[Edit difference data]
*** Begin section ***

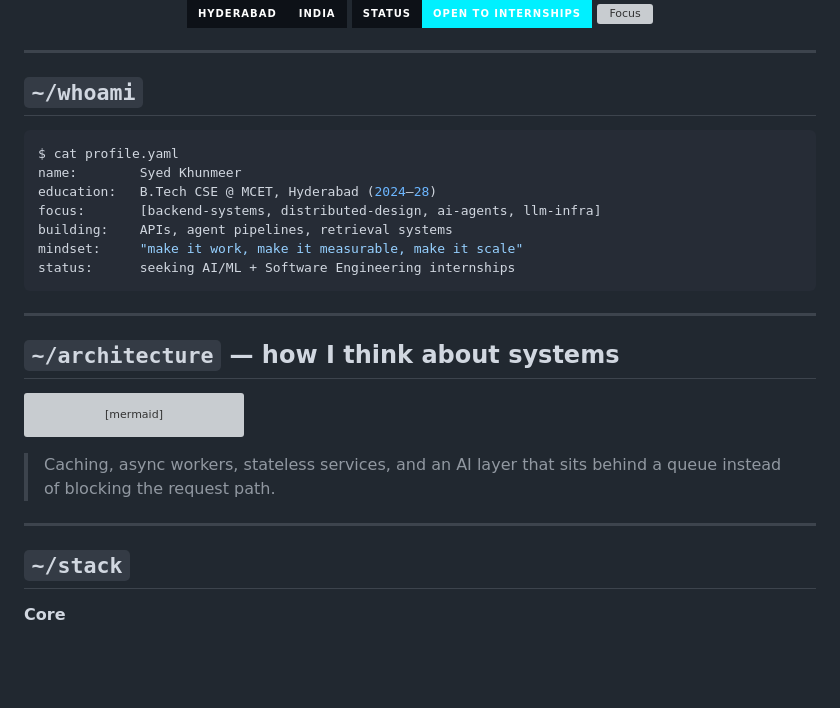
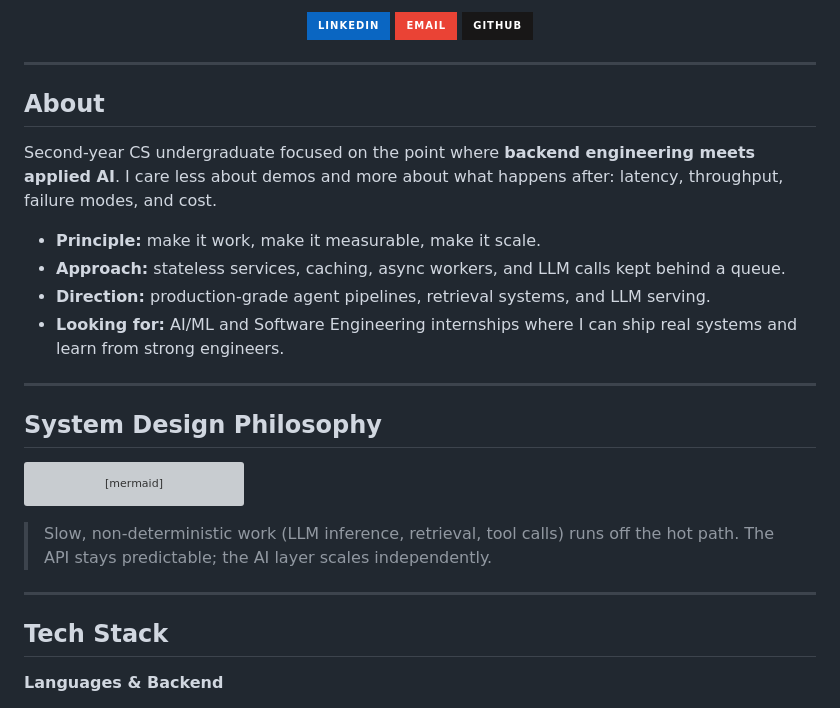
Before and after one commit to SKhunmeer/SKhunmeer, a Markdown page: README.md, the part around one of its changes. Drawn GitHub-style; badges without logos; blank space fills up the shorter version; grey boxes are pictures that could not be loaded.

````diff
--- a/README.md
+++ b/README.md
@@ -10,27 +10,24 @@
 
-![Location](https://img.shields.io/badge/Hyderabad-India-0d1117?style=for-the-badge&logo=googlemaps&logoColor=00f0ff&labelColor=0d1117)
-![Status](https://img.shields.io/badge/Status-Open_to_Internships-00f0ff?style=for-the-badge&labelColor=0d1117)
-![Focus](https://img.shields.io/badge/Focus-Backend_%2B_AI%2FML-7c3aed?style=for-the-badge&labelColor=0d1117)
+<a href="https://www.linkedin.com/in/YOUR-LINKEDIN-HANDLE"><img src="https://img.shields.io/badge/LinkedIn-0a66c2?style=for-the-badge&logo=linkedin&logoColor=white" alt="LinkedIn" /></a>
+<a href="mailto:syedkhunmeer164@gmail.com"><img src="https://img.shields.io/badge/Email-ea4335?style=for-the-badge&logo=gmail&logoColor=white" alt="Email" /></a>
+<a href="https://github.com/SKhunmeer"><img src="https://img.shields.io/badge/GitHub-181717?style=for-the-badge&logo=github&logoColor=white" alt="GitHub" /></a>
 
 </div>
 
 ---
 
-## `~/whoami`
+## About
 
-```bash
-$ cat profile.yaml
-name:        Syed Khunmeer
-education:   B.Tech CSE @ MCET, Hyderabad (2024–28)
-focus:       [backend-systems, distributed-design, ai-agents, llm-infra]
-building:    APIs, agent pipelines, retrieval systems
-mindset:     "make it work, make it measurable, make it scale"
-status:      seeking AI/ML + Software Engineering internships
-```
+Second-year CS undergraduate focused on the point where **backend engineering meets applied AI**. I care less about demos and more about what happens after: latency, throughput, failure modes, and cost.
+
+- **Principle:** make it work, make it measurable, make it scale.
+- **Approach:** stateless services, caching, async workers, and LLM calls kept behind a queue.
+- **Direction:** production-grade agent pipelines, retrieval systems, and LLM serving.
+- **Looking for:** AI/ML and Software Engineering internships where I can ship real systems and learn from strong engineers.
 
 ---
 
-## `~/architecture` — how I think about systems
+## System Design Philosophy
 
 ```mermaid
 flowchart LR
@@ -48,11 +45,11 @@ flowchart LR
     W --> DB
 ```
 
-> Caching, async workers, stateless services, and an AI layer that sits behind a queue instead of blocking the request path.
+> Slow, non-deterministic work (LLM inference, retrieval, tool calls) runs off the hot path. The API stays predictable; the AI layer scales independently.
 
 ---
 
-## `~/stack`
+## Tech Stack
 
-**Core**
+**Languages & Backend**
 
````
Also changed, not shown: other parts of README.md (+78 -29 lines).
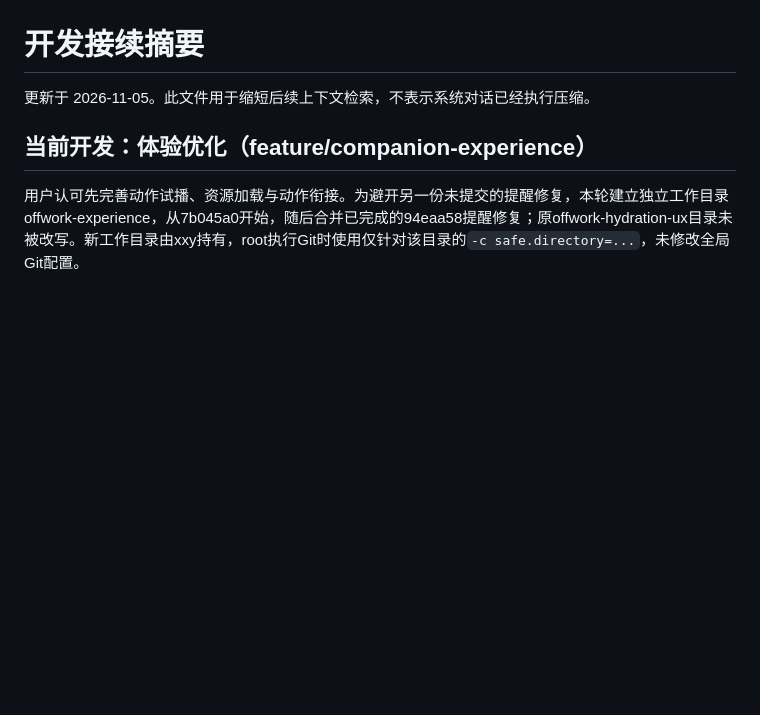
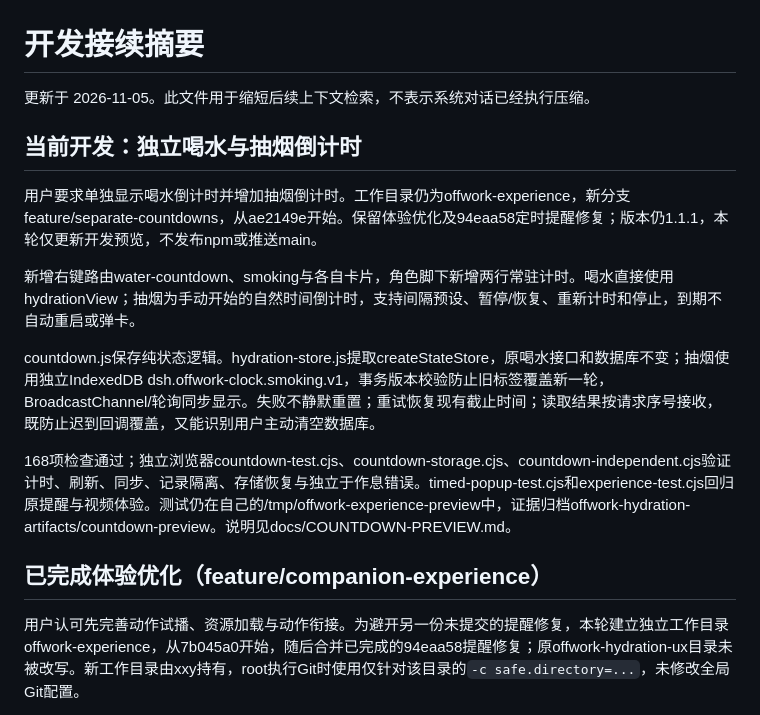
Before and after one commit to SnowBeatRain/dsh-offwork, a Markdown page: docs/DEVELOPMENT-CHECKPOINT.md, the part around the change. Rendered like a GitHub page; blank space fills up the shorter version.

```diff
--- a/docs/DEVELOPMENT-CHECKPOINT.md
+++ b/docs/DEVELOPMENT-CHECKPOINT.md
@@ -2,7 +2,17 @@
 
 更新于 2026-11-05。此文件用于缩短后续上下文检索，不表示系统对话已经执行压缩。
 
-## 当前开发：体验优化（feature/companion-experience）
+## 当前开发：独立喝水与抽烟倒计时
+
+用户要求单独显示喝水倒计时并增加抽烟倒计时。工作目录仍为offwork-experience，新分支feature/separate-countdowns，从ae2149e开始。保留体验优化及94eaa58定时提醒修复；版本仍1.1.1，本轮仅更新开发预览，不发布npm或推送main。
+
+新增右键路由water-countdown、smoking与各自卡片，角色脚下新增两行常驻计时。喝水直接使用hydrationView；抽烟为手动开始的自然时间倒计时，支持间隔预设、暂停/恢复、重新计时和停止，到期不自动重启或弹卡。
+
+countdown.js保存纯状态逻辑。hydration-store.js提取createStateStore，原喝水接口和数据库不变；抽烟使用独立IndexedDB dsh.offwork-clock.smoking.v1，事务版本校验防止旧标签覆盖新一轮，BroadcastChannel/轮询同步显示。失败不静默重置；重试恢复现有截止时间；读取结果按请求序号接收，既防止迟到回调覆盖，又能识别用户主动清空数据库。
+
+168项检查通过；独立浏览器countdown-test.cjs、countdown-storage.cjs、countdown-independent.cjs验证计时、刷新、同步、记录隔离、存储恢复与独立于作息错误。timed-popup-test.cjs和experience-test.cjs回归原提醒与视频体验。测试仍在自己的/tmp/offwork-experience-preview中，证据归档offwork-hydration-artifacts/countdown-preview。说明见docs/COUNTDOWN-PREVIEW.md。
+
+## 已完成体验优化（feature/companion-experience）
 
 用户认可先完善动作试播、资源加载与动作衔接。为避开另一份未提交的提醒修复，本轮建立独立工作目录offwork-experience，从7b045a0开始，随后合并已完成的94eaa58提醒修复；原offwork-hydration-ux目录未被改写。新工作目录由xxy持有，root执行Git时使用仅针对该目录的`-c safe.directory=...`，未修改全局Git配置。
 
```
Also changed, not shown: README.md (+4 -0 lines), docs/COUNTDOWN-PREVIEW.md (added, +55 -0 lines), docs/PET-PREVIEW.md (+7 -1 lines), docs/countdown-preview/countdowns-narrow.png (added), docs/countdown-preview/countdowns-smoking.png (added), docs/countdown-preview/countdowns-water.png (added), 11 other files.
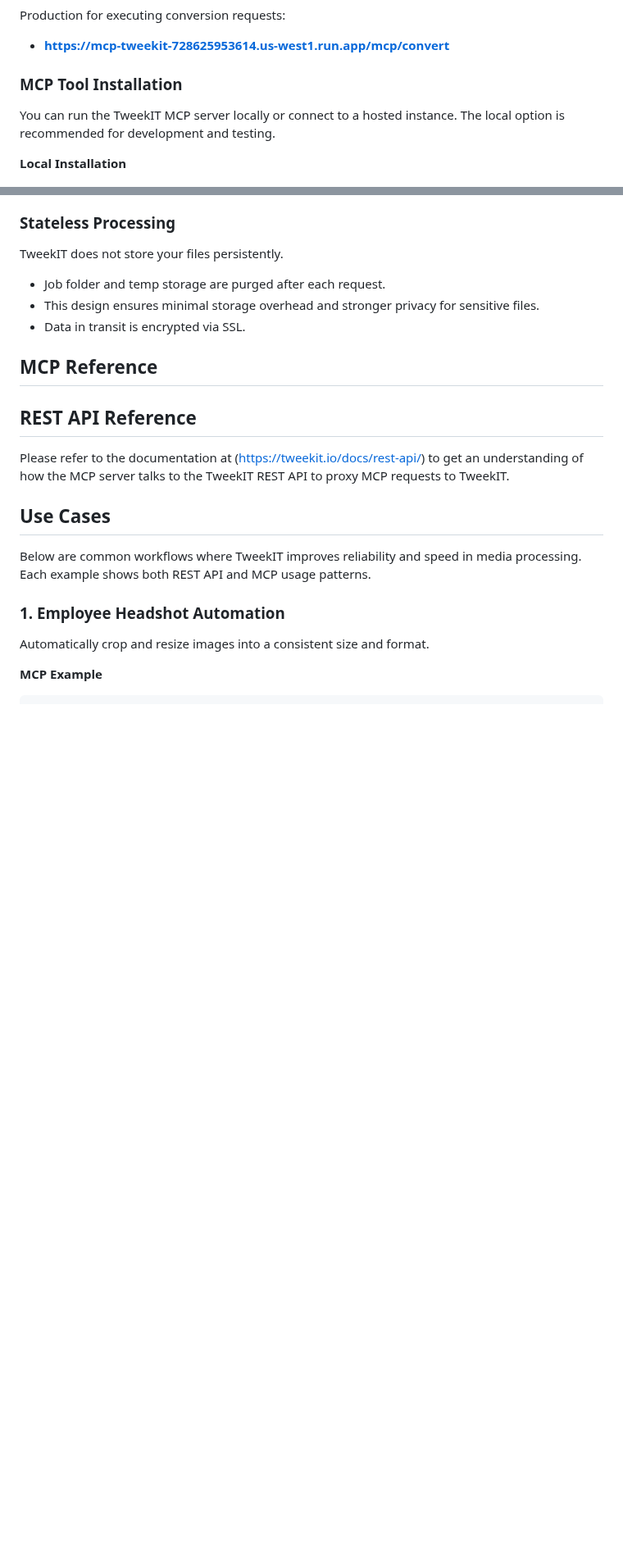
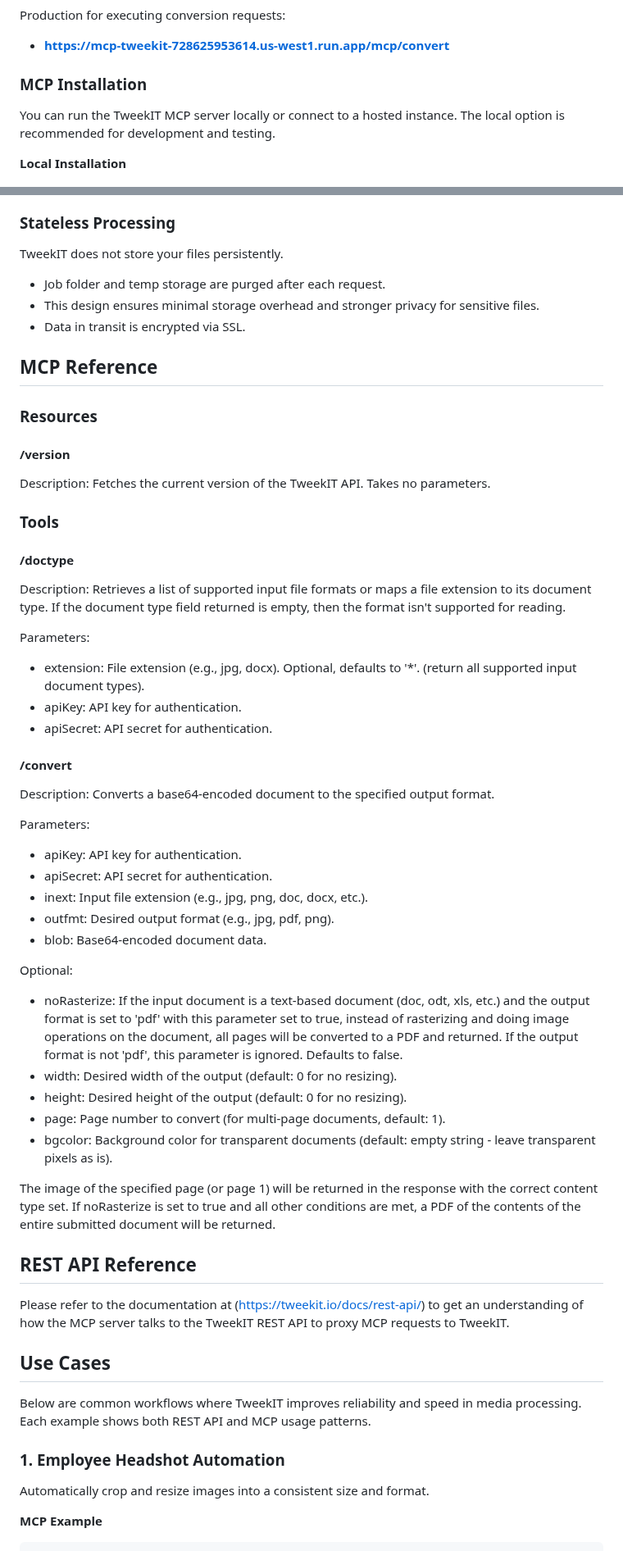
Before and after one commit to equilibrium-team/tweekit-mcp, a Markdown page: README.md, 2 parts joined by grey strips. Shown at 82% size. GitHub-like rendering; blank space fills up the shorter version.

Commit message:
Restores MCP API reference from original checkins.

```diff
--- a/README.md
+++ b/README.md
@@ -183,7 +183,7 @@ Production for executing conversion requests:
 
 - [**https://mcp-tweekit-728625953614.us-west1.run.app/mcp/convert**](https://mcp-tweekit-728625953614.us-west1.run.app/mcp/convert)
 
-### MCP Tool Installation
+### MCP Installation
 
 You can run the TweekIT MCP server locally or connect to a hosted instance. The local option is recommended for development and testing.
 
@@ -268,7 +268,44 @@ TweekIT does not store your files persistently.
 
 ## MCP Reference
 
+### Resources
 
+#### /version
+
+Description:
+Fetches the current version of the TweekIT API. Takes no parameters.
+
+### Tools
+
+#### /doctype
+
+Description:
+Retrieves a list of supported input file formats or maps a file extension to its document type. If the document type field returned is empty, then the format isn't supported for reading.
+
+Parameters:
+- extension: File extension (e.g., jpg, docx). Optional, defaults to '*'. (return all supported input document types).
+- apiKey: API key for authentication.
+- apiSecret: API secret for authentication.
+
+#### /convert
+
+Description: Converts a base64-encoded document to the specified output format.
+
+Parameters:
+- apiKey: API key for authentication.
+- apiSecret: API secret for authentication.
+- inext: Input file extension (e.g., jpg, png, doc, docx, etc.).
+- outfmt: Desired output format (e.g., jpg, pdf, png).
+- blob: Base64-encoded document data.
+
+Optional:
+- noRasterize: If the input document is a text-based document (doc, odt, xls, etc.) and the output format is set to 'pdf' with this parameter set to true, instead of rasterizing and doing image operations on the document, all pages will be converted to a PDF and returned. If the output format is not 'pdf', this parameter is ignored. Defaults to false.
+- width: Desired width of the output (default: 0 for no resizing).
+- height: Desired height of the output (default: 0 for no resizing).
+- page: Page number to convert (for multi-page documents, default: 1).
+- bgcolor: Background color for transparent documents (default: empty string - leave transparent pixels as is).
+
+The image of the specified page (or page 1) will be returned in the response with the correct content type set. If noRasterize is set to true and all other conditions are met, a PDF of the contents of the entire submitted document will be returned.
 
 ## REST API Reference
 
```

*** End section ***

• _About this exercise_
Give the data again word for word, without pictures.

• _Task response_
Before and after one commit to SKhunmeer/SKhunmeer, a Markdown page: README.md, the part around one of its changes. Drawn GitHub-style; badges without logos; blank space fills up the shorter version; grey boxes are pictures that could not be loaded.

````diff
--- a/README.md
+++ b/README.md
@@ -10,27 +10,24 @@
 
-![Location](https://img.shields.io/badge/Hyderabad-India-0d1117?style=for-the-badge&logo=googlemaps&logoColor=00f0ff&labelColor=0d1117)
-![Status](https://img.shields.io/badge/Status-Open_to_Internships-00f0ff?style=for-the-badge&labelColor=0d1117)
-![Focus](https://img.shields.io/badge/Focus-Backend_%2B_AI%2FML-7c3aed?style=for-the-badge&labelColor=0d1117)
+<a href="https://www.linkedin.com/in/YOUR-LINKEDIN-HANDLE"><img src="https://img.shields.io/badge/LinkedIn-0a66c2?style=for-the-badge&logo=linkedin&logoColor=white" alt="LinkedIn" /></a>
+<a href="mailto:syedkhunmeer164@gmail.com"><img src="https://img.shields.io/badge/Email-ea4335?style=for-the-badge&logo=gmail&logoColor=white" alt="Email" /></a>
+<a href="https://github.com/SKhunmeer"><img src="https://img.shields.io/badge/GitHub-181717?style=for-the-badge&logo=github&logoColor=white" alt="GitHub" /></a>
 
 </div>
 
 ---
 
-## `~/whoami`
+## About
 
-```bash
-$ cat profile.yaml
-name:        Syed Khunmeer
-education:   B.Tech CSE @ MCET, Hyderabad (2024–28)
-focus:       [backend-systems, distributed-design, ai-agents, llm-infra]
-building:    APIs, agent pipelines, retrieval systems
-mindset:     "make it work, make it measurable, make it scale"
-status:      seeking AI/ML + Software Engineering internships
-```
+Second-year CS undergraduate focused on the point where **backend engineering meets applied AI**. I care less about demos and more about what happens after: latency, throughput, failure modes, and cost.
+
+- **Principle:** make it work, make it measurable, make it scale.
+- **Approach:** stateless services, caching, async workers, and LLM calls kept behind a queue.
+- **Direction:** production-grade agent pipelines, retrieval systems, and LLM serving.
+- **Looking for:** AI/ML and Software Engineering internships where I can ship real systems and learn from strong engineers.
 
 ---
 
-## `~/architecture` — how I think about systems
+## System Design Philosophy
 
 ```mermaid
 flowchart LR
@@ -48,11 +45,11 @@ flowchart LR
     W --> DB
 ```
 
-> Caching, async workers, stateless services, and an AI layer that sits behind a queue instead of blocking the request path.
+> Slow, non-deterministic work (LLM inference, retrieval, tool calls) runs off the hot path. The API stays predictable; the AI layer scales independently.
 
 ---
 
-## `~/stack`
+## Tech Stack
 
-**Core**
+**Languages & Backend**
 
````
Also changed, not shown: other parts of README.md (+78 -29 lines).
Before and after one commit to SnowBeatRain/dsh-offwork, a Markdown page: docs/DEVELOPMENT-CHECKPOINT.md, the part around the change. Rendered like a GitHub page; blank space fills up the shorter version.

```diff
--- a/docs/DEVELOPMENT-CHECKPOINT.md
+++ b/docs/DEVELOPMENT-CHECKPOINT.md
@@ -2,7 +2,17 @@
 
 更新于 2026-11-05。此文件用于缩短后续上下文检索，不表示系统对话已经执行压缩。
 
-## 当前开发：体验优化（feature/companion-experience）
+## 当前开发：独立喝水与抽烟倒计时
+
+用户要求单独显示喝水倒计时并增加抽烟倒计时。工作目录仍为offwork-experience，新分支feature/separate-countdowns，从ae2149e开始。保留体验优化及94eaa58定时提醒修复；版本仍1.1.1，本轮仅更新开发预览，不发布npm或推送main。
+
+新增右键路由water-countdown、smoking与各自卡片，角色脚下新增两行常驻计时。喝水直接使用hydrationView；抽烟为手动开始的自然时间倒计时，支持间隔预设、暂停/恢复、重新计时和停止，到期不自动重启或弹卡。
+
+countdown.js保存纯状态逻辑。hydration-store.js提取createStateStore，原喝水接口和数据库不变；抽烟使用独立IndexedDB dsh.offwork-clock.smoking.v1，事务版本校验防止旧标签覆盖新一轮，BroadcastChannel/轮询同步显示。失败不静默重置；重试恢复现有截止时间；读取结果按请求序号接收，既防止迟到回调覆盖，又能识别用户主动清空数据库。
+
+168项检查通过；独立浏览器countdown-test.cjs、countdown-storage.cjs、countdown-independent.cjs验证计时、刷新、同步、记录隔离、存储恢复与独立于作息错误。timed-popup-test.cjs和experience-test.cjs回归原提醒与视频体验。测试仍在自己的/tmp/offwork-experience-preview中，证据归档offwork-hydration-artifacts/countdown-preview。说明见docs/COUNTDOWN-PREVIEW.md。
+
+## 已完成体验优化（feature/companion-experience）
 
 用户认可先完善动作试播、资源加载与动作衔接。为避开另一份未提交的提醒修复，本轮建立独立工作目录offwork-experience，从7b045a0开始，随后合并已完成的94eaa58提醒修复；原offwork-hydration-ux目录未被改写。新工作目录由xxy持有，root执行Git时使用仅针对该目录的`-c safe.directory=...`，未修改全局Git配置。
 
```
Also changed, not shown: README.md (+4 -0 lines), docs/COUNTDOWN-PREVIEW.md (added, +55 -0 lines), docs/PET-PREVIEW.md (+7 -1 lines), docs/countdown-preview/countdowns-narrow.png (added), docs/countdown-preview/countdowns-smoking.png (added), docs/countdown-preview/countdowns-water.png (added), 11 other files.
Before and after one commit to equilibrium-team/tweekit-mcp, a Markdown page: README.md, 2 parts joined by grey strips. Shown at 82% size. GitHub-like rendering; blank space fills up the shorter version.

Commit message:
Restores MCP API reference from original checkins.

```diff
--- a/README.md
+++ b/README.md
@@ -183,7 +183,7 @@ Production for executing conversion requests:
 
 - [**https://mcp-tweekit-728625953614.us-west1.run.app/mcp/convert**](https://mcp-tweekit-728625953614.us-west1.run.app/mcp/convert)
 
-### MCP Tool Installation
+### MCP Installation
 
 You can run the TweekIT MCP server locally or connect to a hosted instance. The local option is recommended for development and testing.
 
@@ -268,7 +268,44 @@ TweekIT does not store your files persistently.
 
 ## MCP Reference
 
+### Resources
 
+#### /version
+
+Description:
+Fetches the current version of the TweekIT API. Takes no parameters.
+
+### Tools
+
+#### /doctype
+
+Description:
+Retrieves a list of supported input file formats or maps a file extension to its document type. If the document type field returned is empty, then the format isn't supported for reading.
+
+Parameters:
+- extension: File extension (e.g., jpg, docx). Optional, defaults to '*'. (return all supported input document types).
+- apiKey: API key for authentication.
+- apiSecret: API secret for authentication.
+
+#### /convert
+
+Description: Converts a base64-encoded document to the specified output format.
+
+Parameters:
+- apiKey: API key for authentication.
+- apiSecret: API secret for authentication.
+- inext: Input file extension (e.g., jpg, png, doc, docx, etc.).
+- outfmt: Desired output format (e.g., jpg, pdf, png).
+- blob: Base64-encoded document data.
+
+Optional:
+- noRasterize: If the input document is a text-based document (doc, odt, xls, etc.) and the output format is set to 'pdf' with this parameter set to true, instead of rasterizing and doing image operations on the document, all pages will be converted to a PDF and returned. If the output format is not 'pdf', this parameter is ignored. Defaults to false.
+- width: Desired width of the output (default: 0 for no resizing).
+- height: Desired height of the output (default: 0 for no resizing).
+- page: Page number to convert (for multi-page documents, default: 1).
+- bgcolor: Background color for transparent documents (default: empty string - leave transparent pixels as is).
+
+The image of the specified page (or page 1) will be returned in the response with the correct content type set. If noRasterize is set to true and all other conditions are met, a PDF of the contents of the entire submitted document will be returned.
 
 ## REST API Reference
 
```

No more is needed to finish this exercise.